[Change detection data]
============================================================

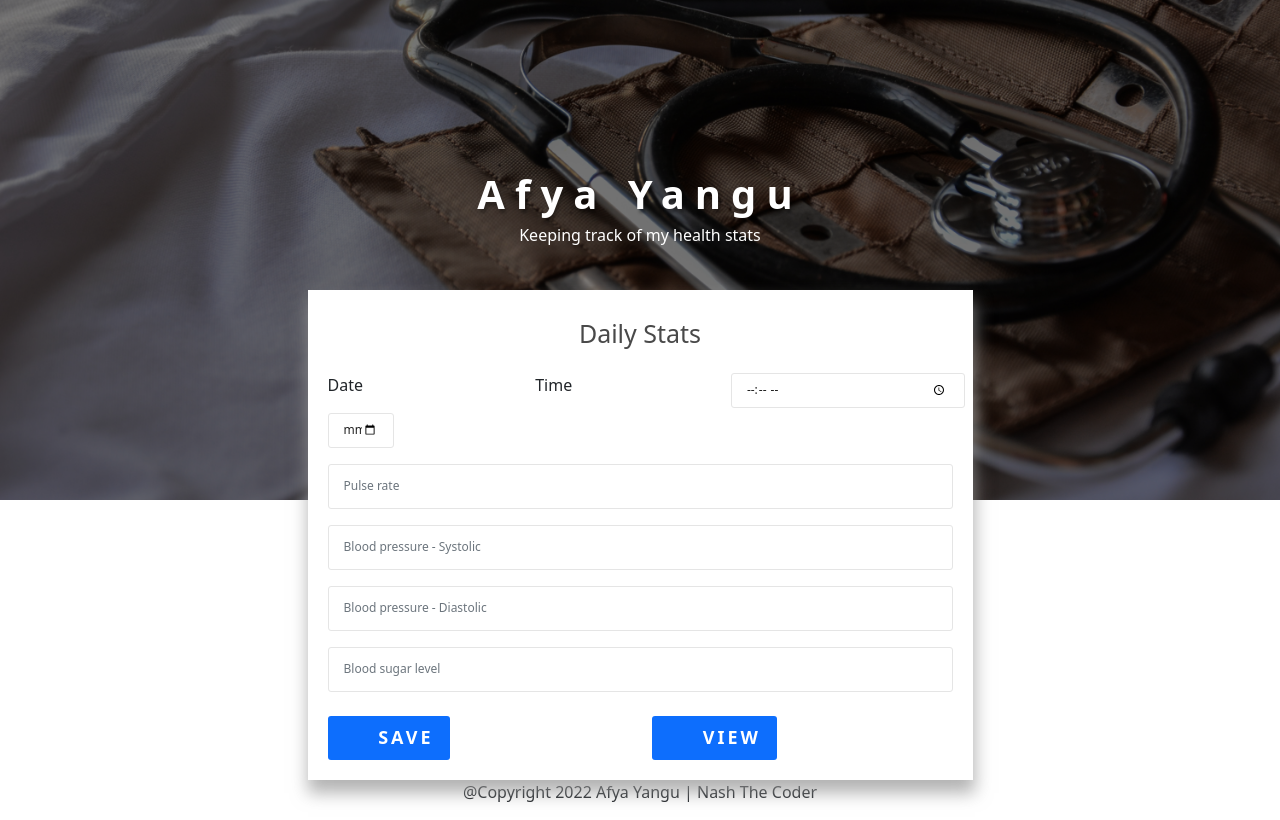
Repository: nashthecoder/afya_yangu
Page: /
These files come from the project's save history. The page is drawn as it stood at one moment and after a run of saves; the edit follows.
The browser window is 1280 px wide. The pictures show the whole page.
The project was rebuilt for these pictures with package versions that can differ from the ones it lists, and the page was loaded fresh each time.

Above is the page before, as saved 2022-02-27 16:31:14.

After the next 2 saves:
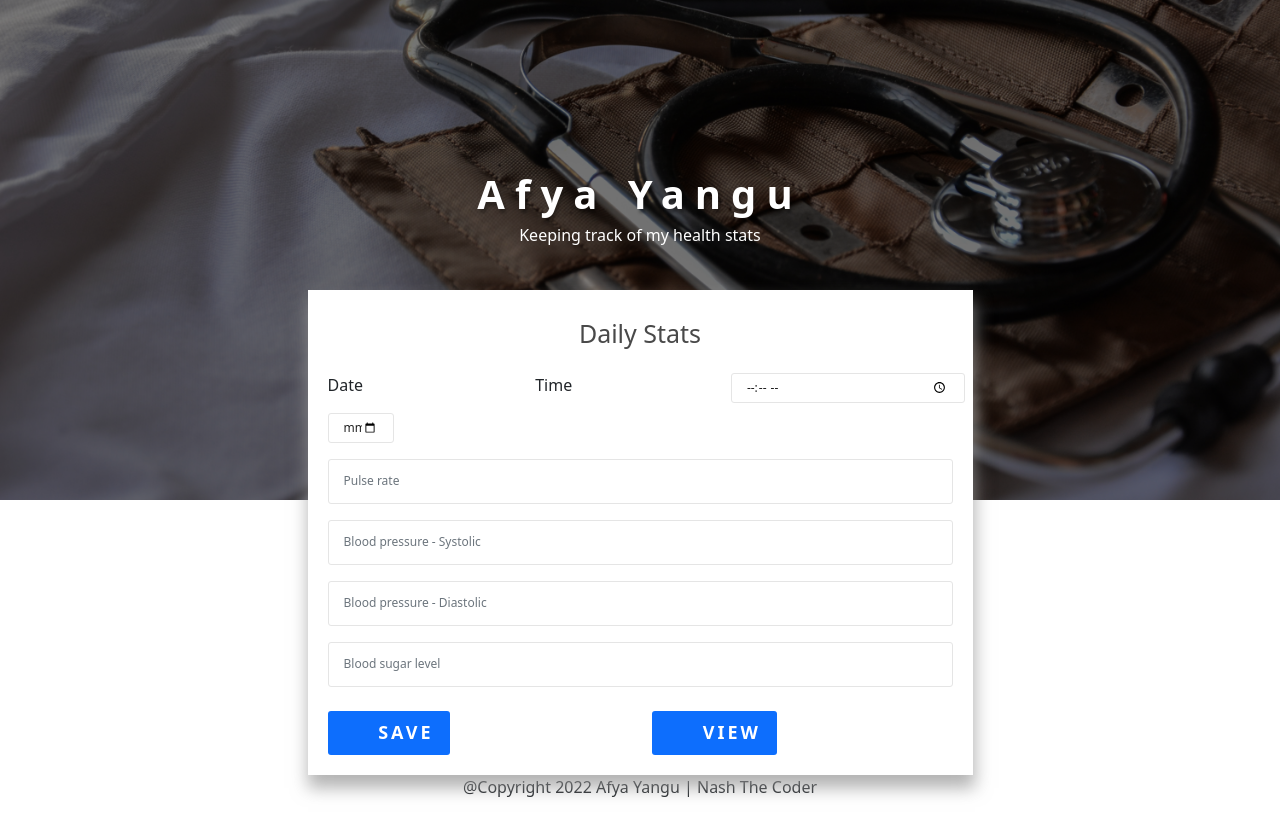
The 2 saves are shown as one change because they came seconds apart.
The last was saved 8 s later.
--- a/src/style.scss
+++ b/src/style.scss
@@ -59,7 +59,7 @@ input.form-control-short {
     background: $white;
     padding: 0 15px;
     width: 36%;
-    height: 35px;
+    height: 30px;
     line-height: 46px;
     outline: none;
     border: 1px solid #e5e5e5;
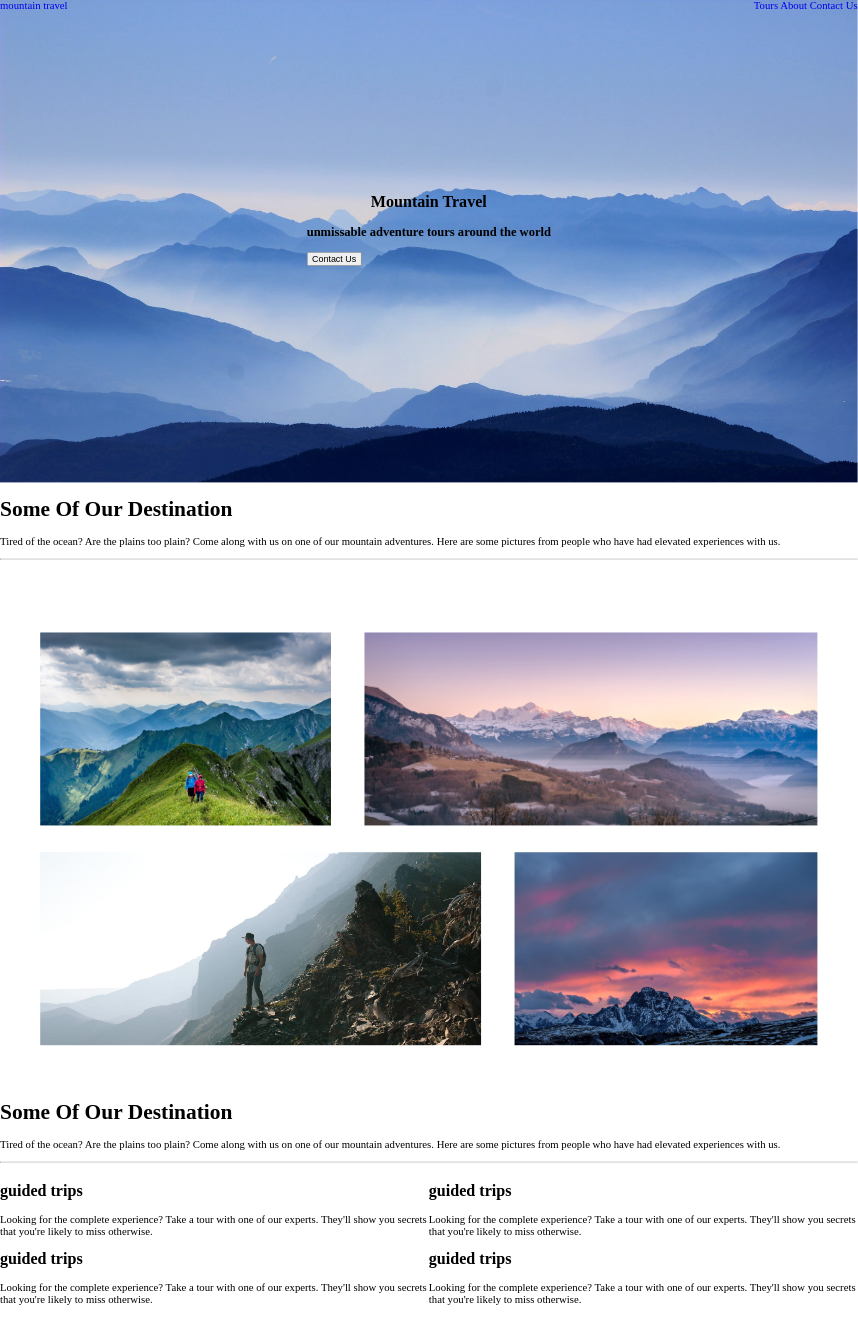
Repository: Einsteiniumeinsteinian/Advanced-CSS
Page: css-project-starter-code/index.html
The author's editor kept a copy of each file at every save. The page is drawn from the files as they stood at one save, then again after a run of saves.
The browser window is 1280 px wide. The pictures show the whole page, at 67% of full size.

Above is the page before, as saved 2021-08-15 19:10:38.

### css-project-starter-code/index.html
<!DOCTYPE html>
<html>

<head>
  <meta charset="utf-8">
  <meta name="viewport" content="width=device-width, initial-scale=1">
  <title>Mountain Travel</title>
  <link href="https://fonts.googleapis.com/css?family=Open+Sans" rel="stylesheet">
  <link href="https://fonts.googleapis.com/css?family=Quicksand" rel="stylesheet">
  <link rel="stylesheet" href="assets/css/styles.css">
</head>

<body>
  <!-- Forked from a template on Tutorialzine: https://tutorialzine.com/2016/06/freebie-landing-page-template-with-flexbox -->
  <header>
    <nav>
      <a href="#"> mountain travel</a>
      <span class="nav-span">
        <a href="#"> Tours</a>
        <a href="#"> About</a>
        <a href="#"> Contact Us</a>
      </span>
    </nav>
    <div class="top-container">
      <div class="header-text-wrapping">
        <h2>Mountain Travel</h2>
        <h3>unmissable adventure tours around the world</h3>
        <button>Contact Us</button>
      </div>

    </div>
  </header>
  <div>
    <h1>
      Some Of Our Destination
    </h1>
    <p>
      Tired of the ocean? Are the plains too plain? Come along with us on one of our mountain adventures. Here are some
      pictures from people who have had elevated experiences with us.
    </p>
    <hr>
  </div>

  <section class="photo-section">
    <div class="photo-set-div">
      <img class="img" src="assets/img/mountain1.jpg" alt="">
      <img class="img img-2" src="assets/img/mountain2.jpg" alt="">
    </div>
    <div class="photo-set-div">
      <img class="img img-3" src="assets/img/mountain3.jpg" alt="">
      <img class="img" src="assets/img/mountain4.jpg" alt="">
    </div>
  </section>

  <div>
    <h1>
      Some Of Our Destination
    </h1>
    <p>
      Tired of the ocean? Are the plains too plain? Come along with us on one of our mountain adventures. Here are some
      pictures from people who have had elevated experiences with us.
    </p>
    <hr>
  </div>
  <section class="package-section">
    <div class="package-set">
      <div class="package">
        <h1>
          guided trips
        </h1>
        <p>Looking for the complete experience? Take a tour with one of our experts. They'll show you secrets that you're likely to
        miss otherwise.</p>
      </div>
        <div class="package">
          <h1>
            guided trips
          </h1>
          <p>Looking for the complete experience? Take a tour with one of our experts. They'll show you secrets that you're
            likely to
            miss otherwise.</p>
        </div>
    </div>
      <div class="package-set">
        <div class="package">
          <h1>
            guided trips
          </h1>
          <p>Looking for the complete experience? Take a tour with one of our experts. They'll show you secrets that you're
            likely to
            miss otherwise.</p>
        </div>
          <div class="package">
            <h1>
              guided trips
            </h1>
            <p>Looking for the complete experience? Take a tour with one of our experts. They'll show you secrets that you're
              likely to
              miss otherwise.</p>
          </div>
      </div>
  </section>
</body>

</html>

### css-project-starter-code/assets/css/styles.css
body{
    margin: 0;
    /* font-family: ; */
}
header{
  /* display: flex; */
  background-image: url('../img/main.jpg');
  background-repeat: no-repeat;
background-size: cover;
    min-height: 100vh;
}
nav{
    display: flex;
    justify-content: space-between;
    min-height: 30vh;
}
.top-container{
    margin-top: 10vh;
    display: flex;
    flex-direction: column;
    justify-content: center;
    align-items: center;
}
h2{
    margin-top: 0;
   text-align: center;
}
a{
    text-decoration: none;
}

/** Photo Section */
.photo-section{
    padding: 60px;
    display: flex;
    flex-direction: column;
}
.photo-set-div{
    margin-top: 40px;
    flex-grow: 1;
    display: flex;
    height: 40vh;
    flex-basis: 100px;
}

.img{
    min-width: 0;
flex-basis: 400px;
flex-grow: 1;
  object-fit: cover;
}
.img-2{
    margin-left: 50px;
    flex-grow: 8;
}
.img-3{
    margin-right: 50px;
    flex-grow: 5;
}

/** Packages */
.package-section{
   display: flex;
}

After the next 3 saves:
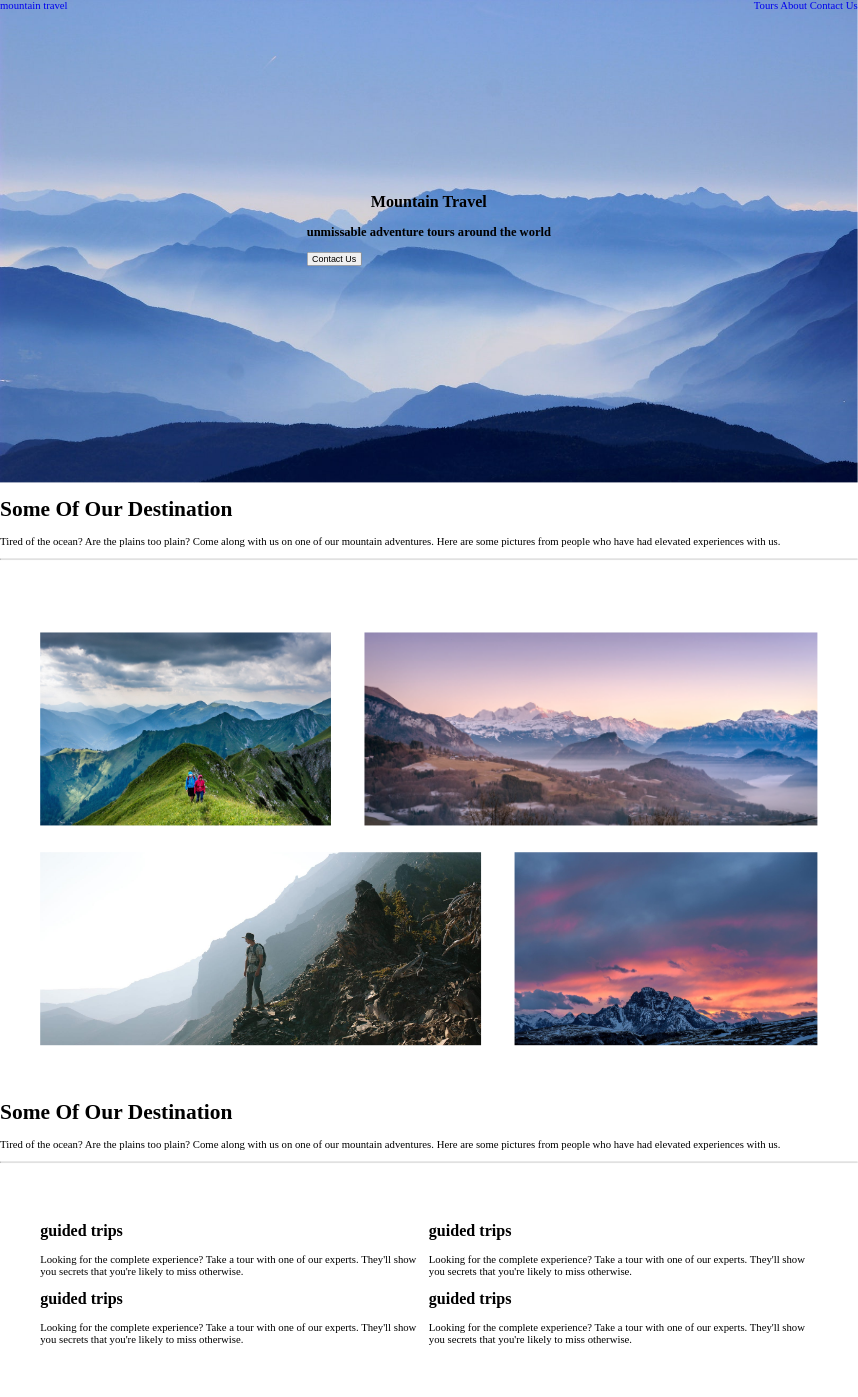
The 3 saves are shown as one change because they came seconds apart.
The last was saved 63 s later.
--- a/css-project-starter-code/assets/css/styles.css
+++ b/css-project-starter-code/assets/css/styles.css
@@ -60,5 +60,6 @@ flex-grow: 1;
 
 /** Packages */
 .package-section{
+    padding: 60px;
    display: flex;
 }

============================================================

*Required action*: Pictures are not part of the copy. Return every record exactly.

*Response*:
Repository: nashthecoder/afya_yangu
Page: /
These files come from the project's save history. The page is drawn as it stood at one moment and after a run of saves; the edit follows.
The browser window is 1280 px wide. The pictures show the whole page.
The project was rebuilt for these pictures with package versions that can differ from the ones it lists, and the page was loaded fresh each time.

Above is the page before, as saved 2022-02-27 16:31:14.

After the next 2 saves:
The 2 saves are shown as one change because they came seconds apart.
The last was saved 8 s later.
--- a/src/style.scss
+++ b/src/style.scss
@@ -59,7 +59,7 @@ input.form-control-short {
     background: $white;
     padding: 0 15px;
     width: 36%;
-    height: 35px;
+    height: 30px;
     line-height: 46px;
     outline: none;
     border: 1px solid #e5e5e5;
Repository: Einsteiniumeinsteinian/Advanced-CSS
Page: css-project-starter-code/index.html
The author's editor kept a copy of each file at every save. The page is drawn from the files as they stood at one save, then again after a run of saves.
The browser window is 1280 px wide. The pictures show the whole page, at 67% of full size.

Above is the page before, as saved 2021-08-15 19:10:38.

### css-project-starter-code/index.html
<!DOCTYPE html>
<html>

<head>
  <meta charset="utf-8">
  <meta name="viewport" content="width=device-width, initial-scale=1">
  <title>Mountain Travel</title>
  <link href="https://fonts.googleapis.com/css?family=Open+Sans" rel="stylesheet">
  <link href="https://fonts.googleapis.com/css?family=Quicksand" rel="stylesheet">
  <link rel="stylesheet" href="assets/css/styles.css">
</head>

<body>
  <!-- Forked from a template on Tutorialzine: https://tutorialzine.com/2016/06/freebie-landing-page-template-with-flexbox -->
  <header>
    <nav>
      <a href="#"> mountain travel</a>
      <span class="nav-span">
        <a href="#"> Tours</a>
        <a href="#"> About</a>
        <a href="#"> Contact Us</a>
      </span>
    </nav>
    <div class="top-container">
      <div class="header-text-wrapping">
        <h2>Mountain Travel</h2>
        <h3>unmissable adventure tours around the world</h3>
        <button>Contact Us</button>
      </div>

    </div>
  </header>
  <div>
    <h1>
      Some Of Our Destination
    </h1>
    <p>
      Tired of the ocean? Are the plains too plain? Come along with us on one of our mountain adventures. Here are some
      pictures from people who have had elevated experiences with us.
    </p>
    <hr>
  </div>

  <section class="photo-section">
    <div class="photo-set-div">
      <img class="img" src="assets/img/mountain1.jpg" alt="">
      <img class="img img-2" src="assets/img/mountain2.jpg" alt="">
    </div>
    <div class="photo-set-div">
      <img class="img img-3" src="assets/img/mountain3.jpg" alt="">
      <img class="img" src="assets/img/mountain4.jpg" alt="">
    </div>
  </section>

  <div>
    <h1>
      Some Of Our Destination
    </h1>
    <p>
      Tired of the ocean? Are the plains too plain? Come along with us on one of our mountain adventures. Here are some
      pictures from people who have had elevated experiences with us.
    </p>
    <hr>
  </div>
  <section class="package-section">
    <div class="package-set">
      <div class="package">
        <h1>
          guided trips
        </h1>
        <p>Looking for the complete experience? Take a tour with one of our experts. They'll show you secrets that you're likely to
        miss otherwise.</p>
      </div>
        <div class="package">
          <h1>
            guided trips
          </h1>
          <p>Looking for the complete experience? Take a tour with one of our experts. They'll show you secrets that you're
            likely to
            miss otherwise.</p>
        </div>
    </div>
      <div class="package-set">
        <div class="package">
          <h1>
            guided trips
          </h1>
          <p>Looking for the complete experience? Take a tour with one of our experts. They'll show you secrets that you're
            likely to
            miss otherwise.</p>
        </div>
          <div class="package">
            <h1>
              guided trips
            </h1>
            <p>Looking for the complete experience? Take a tour with one of our experts. They'll show you secrets that you're
              likely to
              miss otherwise.</p>
          </div>
      </div>
  </section>
</body>

</html>

### css-project-starter-code/assets/css/styles.css
body{
    margin: 0;
    /* font-family: ; */
}
header{
  /* display: flex; */
  background-image: url('../img/main.jpg');
  background-repeat: no-repeat;
background-size: cover;
    min-height: 100vh;
}
nav{
    display: flex;
    justify-content: space-between;
    min-height: 30vh;
}
.top-container{
    margin-top: 10vh;
    display: flex;
    flex-direction: column;
    justify-content: center;
    align-items: center;
}
h2{
    margin-top: 0;
   text-align: center;
}
a{
    text-decoration: none;
}

/** Photo Section */
.photo-section{
    padding: 60px;
    display: flex;
    flex-direction: column;
}
.photo-set-div{
    margin-top: 40px;
    flex-grow: 1;
    display: flex;
    height: 40vh;
    flex-basis: 100px;
}

.img{
    min-width: 0;
flex-basis: 400px;
flex-grow: 1;
  object-fit: cover;
}
.img-2{
    margin-left: 50px;
    flex-grow: 8;
}
.img-3{
    margin-right: 50px;
    flex-grow: 5;
}

/** Packages */
.package-section{
   display: flex;
}

After the next 3 saves:
The 3 saves are shown as one change because they came seconds apart.
The last was saved 63 s later.
--- a/css-project-starter-code/assets/css/styles.css
+++ b/css-project-starter-code/assets/css/styles.css
@@ -60,5 +60,6 @@ flex-grow: 1;
 
 /** Packages */
 .package-section{
+    padding: 60px;
    display: flex;
 }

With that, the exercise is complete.